• Extracted entries:
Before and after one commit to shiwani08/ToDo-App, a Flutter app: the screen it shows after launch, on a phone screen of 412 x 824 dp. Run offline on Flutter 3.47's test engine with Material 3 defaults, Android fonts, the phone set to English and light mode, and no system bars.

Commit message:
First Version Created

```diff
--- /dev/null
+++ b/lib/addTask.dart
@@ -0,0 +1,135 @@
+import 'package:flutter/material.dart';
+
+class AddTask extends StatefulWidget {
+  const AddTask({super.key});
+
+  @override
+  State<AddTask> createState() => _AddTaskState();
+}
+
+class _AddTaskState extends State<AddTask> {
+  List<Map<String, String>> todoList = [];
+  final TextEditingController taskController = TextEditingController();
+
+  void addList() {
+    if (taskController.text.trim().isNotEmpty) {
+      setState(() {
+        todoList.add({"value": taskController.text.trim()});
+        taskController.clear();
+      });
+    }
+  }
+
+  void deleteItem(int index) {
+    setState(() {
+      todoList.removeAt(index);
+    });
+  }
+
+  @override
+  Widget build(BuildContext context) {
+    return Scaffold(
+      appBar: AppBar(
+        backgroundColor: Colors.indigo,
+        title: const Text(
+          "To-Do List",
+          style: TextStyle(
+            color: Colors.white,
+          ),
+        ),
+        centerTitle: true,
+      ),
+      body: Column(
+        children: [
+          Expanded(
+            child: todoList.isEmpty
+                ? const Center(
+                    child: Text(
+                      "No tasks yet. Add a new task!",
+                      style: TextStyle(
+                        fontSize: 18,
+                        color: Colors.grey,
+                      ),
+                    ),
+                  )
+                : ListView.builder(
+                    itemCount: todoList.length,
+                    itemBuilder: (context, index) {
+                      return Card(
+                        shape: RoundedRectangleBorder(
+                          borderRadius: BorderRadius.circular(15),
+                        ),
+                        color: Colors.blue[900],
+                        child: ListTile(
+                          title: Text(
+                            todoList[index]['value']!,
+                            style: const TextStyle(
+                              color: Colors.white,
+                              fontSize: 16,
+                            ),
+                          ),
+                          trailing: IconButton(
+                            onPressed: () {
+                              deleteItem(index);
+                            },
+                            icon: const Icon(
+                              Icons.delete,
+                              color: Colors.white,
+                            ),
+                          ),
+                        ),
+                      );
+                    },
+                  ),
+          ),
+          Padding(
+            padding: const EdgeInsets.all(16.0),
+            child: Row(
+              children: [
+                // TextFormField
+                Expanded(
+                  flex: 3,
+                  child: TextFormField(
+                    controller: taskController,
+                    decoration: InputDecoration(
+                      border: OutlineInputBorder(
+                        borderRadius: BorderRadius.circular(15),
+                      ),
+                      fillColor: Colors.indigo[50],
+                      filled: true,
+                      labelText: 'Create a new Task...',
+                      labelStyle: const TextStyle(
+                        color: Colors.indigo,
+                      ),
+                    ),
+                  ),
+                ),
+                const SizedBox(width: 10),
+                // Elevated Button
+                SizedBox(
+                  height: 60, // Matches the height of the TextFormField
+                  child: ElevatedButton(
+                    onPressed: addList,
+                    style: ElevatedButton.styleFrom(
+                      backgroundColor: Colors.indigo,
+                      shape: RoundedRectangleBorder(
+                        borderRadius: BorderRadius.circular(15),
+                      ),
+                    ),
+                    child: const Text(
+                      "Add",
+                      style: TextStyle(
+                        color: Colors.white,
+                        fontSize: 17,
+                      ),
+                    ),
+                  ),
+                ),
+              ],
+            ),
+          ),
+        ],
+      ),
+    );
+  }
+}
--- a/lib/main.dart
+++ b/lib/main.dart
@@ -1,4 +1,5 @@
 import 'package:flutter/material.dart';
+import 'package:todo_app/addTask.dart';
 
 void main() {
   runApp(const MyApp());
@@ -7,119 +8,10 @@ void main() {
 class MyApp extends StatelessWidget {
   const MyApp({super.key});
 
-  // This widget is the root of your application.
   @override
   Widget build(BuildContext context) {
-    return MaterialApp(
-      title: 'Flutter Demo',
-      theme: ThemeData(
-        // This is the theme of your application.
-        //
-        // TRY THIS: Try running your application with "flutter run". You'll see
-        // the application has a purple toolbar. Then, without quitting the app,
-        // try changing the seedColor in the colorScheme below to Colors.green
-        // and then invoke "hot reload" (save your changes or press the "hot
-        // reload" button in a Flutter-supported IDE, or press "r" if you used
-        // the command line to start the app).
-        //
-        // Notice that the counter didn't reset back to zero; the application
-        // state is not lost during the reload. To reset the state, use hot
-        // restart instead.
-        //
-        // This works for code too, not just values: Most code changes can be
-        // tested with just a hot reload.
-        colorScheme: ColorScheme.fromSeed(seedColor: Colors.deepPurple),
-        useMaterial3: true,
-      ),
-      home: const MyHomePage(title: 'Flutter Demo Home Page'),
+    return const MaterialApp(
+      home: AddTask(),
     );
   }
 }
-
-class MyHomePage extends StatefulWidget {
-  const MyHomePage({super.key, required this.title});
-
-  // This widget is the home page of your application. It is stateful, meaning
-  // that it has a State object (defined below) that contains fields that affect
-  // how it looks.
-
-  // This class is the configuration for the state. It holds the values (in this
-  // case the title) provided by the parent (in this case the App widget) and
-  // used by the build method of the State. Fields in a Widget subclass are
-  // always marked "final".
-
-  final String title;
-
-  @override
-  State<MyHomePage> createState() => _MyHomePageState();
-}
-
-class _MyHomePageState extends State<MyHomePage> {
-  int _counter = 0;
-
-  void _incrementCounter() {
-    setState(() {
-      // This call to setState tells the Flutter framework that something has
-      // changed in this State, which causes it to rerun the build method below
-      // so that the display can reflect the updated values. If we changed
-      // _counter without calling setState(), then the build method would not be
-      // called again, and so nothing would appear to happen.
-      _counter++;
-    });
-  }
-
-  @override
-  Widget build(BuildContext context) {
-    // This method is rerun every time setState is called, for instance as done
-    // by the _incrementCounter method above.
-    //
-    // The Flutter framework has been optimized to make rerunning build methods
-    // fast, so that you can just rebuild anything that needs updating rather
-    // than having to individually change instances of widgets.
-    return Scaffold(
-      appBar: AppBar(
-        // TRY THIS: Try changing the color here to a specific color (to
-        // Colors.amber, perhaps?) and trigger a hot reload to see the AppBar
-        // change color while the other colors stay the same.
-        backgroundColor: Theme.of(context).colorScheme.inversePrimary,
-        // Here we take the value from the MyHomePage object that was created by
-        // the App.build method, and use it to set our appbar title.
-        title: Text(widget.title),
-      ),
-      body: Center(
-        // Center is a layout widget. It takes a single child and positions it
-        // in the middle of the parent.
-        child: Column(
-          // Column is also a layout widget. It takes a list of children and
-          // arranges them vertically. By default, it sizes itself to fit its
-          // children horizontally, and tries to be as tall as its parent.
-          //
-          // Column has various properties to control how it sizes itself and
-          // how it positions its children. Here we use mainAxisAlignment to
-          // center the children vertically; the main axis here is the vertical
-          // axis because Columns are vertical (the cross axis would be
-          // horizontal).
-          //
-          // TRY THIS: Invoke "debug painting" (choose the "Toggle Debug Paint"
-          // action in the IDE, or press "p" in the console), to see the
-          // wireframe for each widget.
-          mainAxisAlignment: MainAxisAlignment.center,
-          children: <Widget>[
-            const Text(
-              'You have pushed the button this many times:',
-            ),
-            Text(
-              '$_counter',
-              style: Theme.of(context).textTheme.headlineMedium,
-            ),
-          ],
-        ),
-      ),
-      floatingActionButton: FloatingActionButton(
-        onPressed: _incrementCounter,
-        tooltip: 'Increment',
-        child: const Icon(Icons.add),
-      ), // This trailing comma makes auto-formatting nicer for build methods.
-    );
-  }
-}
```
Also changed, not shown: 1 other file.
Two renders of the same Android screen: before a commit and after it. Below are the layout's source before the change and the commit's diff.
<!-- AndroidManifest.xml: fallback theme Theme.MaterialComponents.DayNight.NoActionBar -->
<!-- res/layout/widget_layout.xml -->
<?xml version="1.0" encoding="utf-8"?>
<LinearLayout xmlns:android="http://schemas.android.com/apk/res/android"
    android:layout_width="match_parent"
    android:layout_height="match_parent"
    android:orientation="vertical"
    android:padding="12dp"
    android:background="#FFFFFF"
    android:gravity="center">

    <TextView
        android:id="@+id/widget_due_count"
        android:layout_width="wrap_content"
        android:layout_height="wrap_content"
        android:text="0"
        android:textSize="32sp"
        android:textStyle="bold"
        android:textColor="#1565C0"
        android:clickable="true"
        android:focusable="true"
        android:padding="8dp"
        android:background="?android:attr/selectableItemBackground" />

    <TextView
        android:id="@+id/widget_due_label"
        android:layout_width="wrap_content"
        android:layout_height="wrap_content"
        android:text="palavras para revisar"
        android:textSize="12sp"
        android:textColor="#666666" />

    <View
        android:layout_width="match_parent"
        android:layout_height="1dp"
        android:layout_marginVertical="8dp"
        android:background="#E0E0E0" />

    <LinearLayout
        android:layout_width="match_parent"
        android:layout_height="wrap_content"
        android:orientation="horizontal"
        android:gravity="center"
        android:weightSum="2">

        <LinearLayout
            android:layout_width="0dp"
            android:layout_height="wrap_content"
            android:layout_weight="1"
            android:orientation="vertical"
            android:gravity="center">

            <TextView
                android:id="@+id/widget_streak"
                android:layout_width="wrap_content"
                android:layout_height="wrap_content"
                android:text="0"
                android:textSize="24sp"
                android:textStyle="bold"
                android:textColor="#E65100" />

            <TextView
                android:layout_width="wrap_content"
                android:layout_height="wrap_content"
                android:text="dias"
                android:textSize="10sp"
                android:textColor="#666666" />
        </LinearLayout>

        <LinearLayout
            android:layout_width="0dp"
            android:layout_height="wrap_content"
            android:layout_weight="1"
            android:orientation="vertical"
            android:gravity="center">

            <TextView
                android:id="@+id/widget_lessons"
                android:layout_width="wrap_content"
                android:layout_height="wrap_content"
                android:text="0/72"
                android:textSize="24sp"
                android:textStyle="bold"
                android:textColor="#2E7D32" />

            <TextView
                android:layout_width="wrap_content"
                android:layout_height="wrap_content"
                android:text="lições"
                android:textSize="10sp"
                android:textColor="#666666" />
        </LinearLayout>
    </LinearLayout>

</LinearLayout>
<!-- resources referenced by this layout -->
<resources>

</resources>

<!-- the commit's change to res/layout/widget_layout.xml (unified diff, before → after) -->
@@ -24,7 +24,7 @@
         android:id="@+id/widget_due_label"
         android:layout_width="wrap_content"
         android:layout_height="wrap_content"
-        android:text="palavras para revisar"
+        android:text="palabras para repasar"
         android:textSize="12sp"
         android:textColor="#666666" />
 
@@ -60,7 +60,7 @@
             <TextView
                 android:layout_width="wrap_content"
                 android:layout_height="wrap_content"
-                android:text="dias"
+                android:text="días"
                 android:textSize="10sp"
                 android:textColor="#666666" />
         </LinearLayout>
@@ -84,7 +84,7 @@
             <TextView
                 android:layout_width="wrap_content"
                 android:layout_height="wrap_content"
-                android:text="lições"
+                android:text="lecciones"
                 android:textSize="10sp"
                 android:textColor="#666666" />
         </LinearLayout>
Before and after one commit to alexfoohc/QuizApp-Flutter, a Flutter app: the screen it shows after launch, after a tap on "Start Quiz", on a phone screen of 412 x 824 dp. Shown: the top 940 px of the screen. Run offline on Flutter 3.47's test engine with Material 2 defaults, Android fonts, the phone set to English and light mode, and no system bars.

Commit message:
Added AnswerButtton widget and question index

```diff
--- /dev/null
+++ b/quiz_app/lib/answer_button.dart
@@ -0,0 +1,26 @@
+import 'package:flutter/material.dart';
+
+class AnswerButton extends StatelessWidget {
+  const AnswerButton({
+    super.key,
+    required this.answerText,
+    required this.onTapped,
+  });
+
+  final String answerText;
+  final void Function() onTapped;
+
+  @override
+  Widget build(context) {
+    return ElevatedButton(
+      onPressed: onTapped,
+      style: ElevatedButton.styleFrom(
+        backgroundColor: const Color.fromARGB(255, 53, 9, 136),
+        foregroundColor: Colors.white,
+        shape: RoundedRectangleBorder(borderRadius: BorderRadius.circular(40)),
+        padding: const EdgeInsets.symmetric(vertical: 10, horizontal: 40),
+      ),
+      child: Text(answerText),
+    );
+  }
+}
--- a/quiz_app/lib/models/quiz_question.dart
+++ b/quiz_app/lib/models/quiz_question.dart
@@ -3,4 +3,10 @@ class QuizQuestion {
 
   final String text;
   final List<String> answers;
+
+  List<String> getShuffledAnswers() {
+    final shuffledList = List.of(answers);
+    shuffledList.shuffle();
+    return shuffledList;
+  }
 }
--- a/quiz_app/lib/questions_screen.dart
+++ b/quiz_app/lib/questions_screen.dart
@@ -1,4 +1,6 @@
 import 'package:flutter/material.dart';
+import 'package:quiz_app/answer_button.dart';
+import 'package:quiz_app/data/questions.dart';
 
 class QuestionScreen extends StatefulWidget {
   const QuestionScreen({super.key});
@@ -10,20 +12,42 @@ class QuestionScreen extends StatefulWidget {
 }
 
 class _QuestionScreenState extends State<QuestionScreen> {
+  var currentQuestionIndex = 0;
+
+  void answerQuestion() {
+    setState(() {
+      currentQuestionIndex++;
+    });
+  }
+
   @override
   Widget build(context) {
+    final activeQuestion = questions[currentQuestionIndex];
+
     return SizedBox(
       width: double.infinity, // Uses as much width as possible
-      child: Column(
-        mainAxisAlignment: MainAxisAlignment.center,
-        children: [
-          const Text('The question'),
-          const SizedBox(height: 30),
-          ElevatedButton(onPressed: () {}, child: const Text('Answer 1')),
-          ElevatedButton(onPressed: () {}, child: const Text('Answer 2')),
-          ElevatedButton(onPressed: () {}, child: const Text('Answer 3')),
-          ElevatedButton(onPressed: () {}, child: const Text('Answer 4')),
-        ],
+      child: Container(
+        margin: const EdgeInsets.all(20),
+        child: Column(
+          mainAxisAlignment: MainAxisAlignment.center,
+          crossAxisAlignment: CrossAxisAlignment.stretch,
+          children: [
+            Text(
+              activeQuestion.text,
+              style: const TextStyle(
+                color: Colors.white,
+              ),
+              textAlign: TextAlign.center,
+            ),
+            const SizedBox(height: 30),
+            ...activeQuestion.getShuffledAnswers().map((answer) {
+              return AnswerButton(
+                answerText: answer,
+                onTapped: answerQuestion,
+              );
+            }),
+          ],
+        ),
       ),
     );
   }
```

• Action item: Look through the entries above; find each line with the word "package" and copy it.

• Response box:
+import 'package:flutter/material.dart';
 import 'package:flutter/material.dart';
+import 'package:todo_app/addTask.dart';
+import 'package:flutter/material.dart';
 import 'package:flutter/material.dart';
+import 'package:quiz_app/answer_button.dart';
+import 'package:quiz_app/data/questions.dart';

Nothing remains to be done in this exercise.